Despite multiple contacts with medical professionals during the postpartum period, patients and their caregivers often overlook postpartum affective illness. Too often, postpartum depression is dismissed as a normal or natural consequence of childbirth.[2, 22, 23] In fact, women commonly report the persistence of depressive symptoms for many months before the initiation of treatment. Although symptoms of depression may remit spontaneously, many women are still depressed 1 year after childbirth.[1, 3, 24, 25]

Screening of all mothers during the antepartum and postpartum period is indicated.[5, 9, 24, 26, 27, 28] Screening women for depressive symptoms during pregnancy may also help to identify those women at higher risk for postpartum depression.[2]

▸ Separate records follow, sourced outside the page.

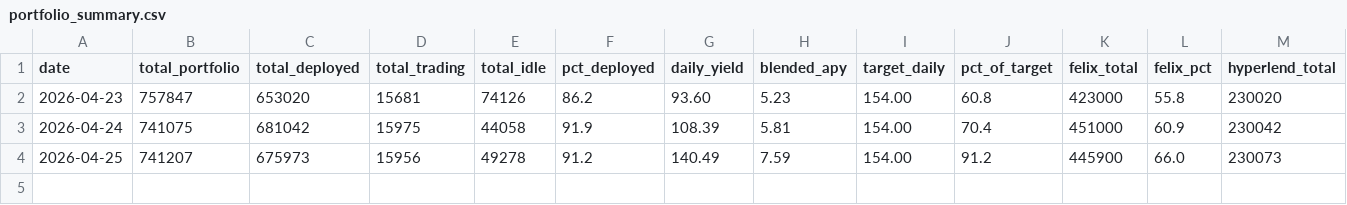
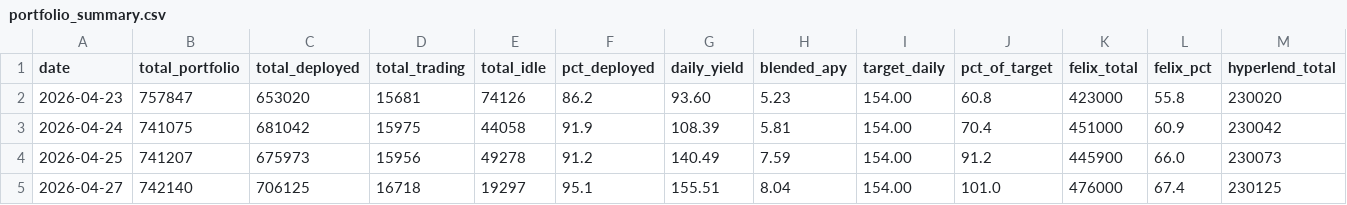
Before and after one commit to harmonixfi/hip3-agent, a CSV file: tracking/portfolio_summary.csv, drawn as a sheet; only a part is shown; rows hold the shown columns only; the diff names each change by its address in the sheet, - before the commit and + after, or states it on an @@ line.

```diff
--- a/tracking/portfolio_summary.csv
+++ b/tracking/portfolio_summary.csv
+row 5: 2026-04-27 | 742140 | 706125 | 16718 | 19297 | 95.1 | 155.51 | 8.04 | 154.00 | 101.0 | 476000 | 67.4 | 230125
```
Also changed, not shown: tracking/portfolio_tracker.csv, tracking/rates_history.csv, 3 other files.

Screening tools

The Edinburgh Postnatal Depression Scale (EPDS) is a 10-item, self-rated questionnaire used extensively for detection of postpartum depression. A score of 10 or more on the EPDS or an affirmative answer on question 10 (presence of suicidal thoughts) requires more thorough evaluation. The EPDS may be included in routine well-baby and pediatric visits.[29]

A 3-question version of the EPDS was tested in a pediatric emergency department, and the results showed that the abbreviated version of the EPDS was similar to the full version in screening for postpartum depressive symptoms. Further studies are needed in order to confirm these findings.[30]

A study Venkatesh et al assessed the feasibility of large-scale implementation of universal screening for depression in pregnancy and postpartum using the EPDS. The study demonstrated the feasibility of universal depression screening both antepartum and postpartum using the EPDS as an initial screen followed by mental health referral for further diagnostic evaluation and treatment. Among the 8,985 women in the study, 8840 women (98%) were screened for depression antepartum, and 7780 (86%) were screened postpartum. A total of 576 women (6.5%) screened positive for probable depression: of these, 69% screened positive antepartum and 31% postpartum. The study also found that women who screened positive antepartum were significantly more likely to link to mental health services compared to women who screened positive postpartum.[31, 32]

No increased benefit to using one screening tool over another has been shown. Using the following 2 questions may be as effective as employing more lengthy tools, although they have not been validated in different cultural settings[5] :

  • Over the past 2 weeks have you felt down, depressed, or hopeless?
  • Over the past 2 weeks have you felt little interest or pleasure in doing things?

Depression screening should include systems in place to follow up positive results with subsequent diagnosis and treatment.[2, 10, 22] The Montgomery-Asberg Depression Rating Scale (MADRS) is a common, 10-item, clinician-administered evaluation used following a positive screen, and it accurately differentiates depressed and nondepressed patients, evaluates severity of disease, and detects changes in symptoms over time.[33]

In a study of postpartum depression among urban, low-income mothers, Chaudron et al found that, although the EPDS, Beck Depression Inventory II (BDI-II), and Postpartum Depression Screening Scale (PDSS) have high accuracy in identifying depression, cutoff scores may need to be altered in this population to identify depression more accurately.[34]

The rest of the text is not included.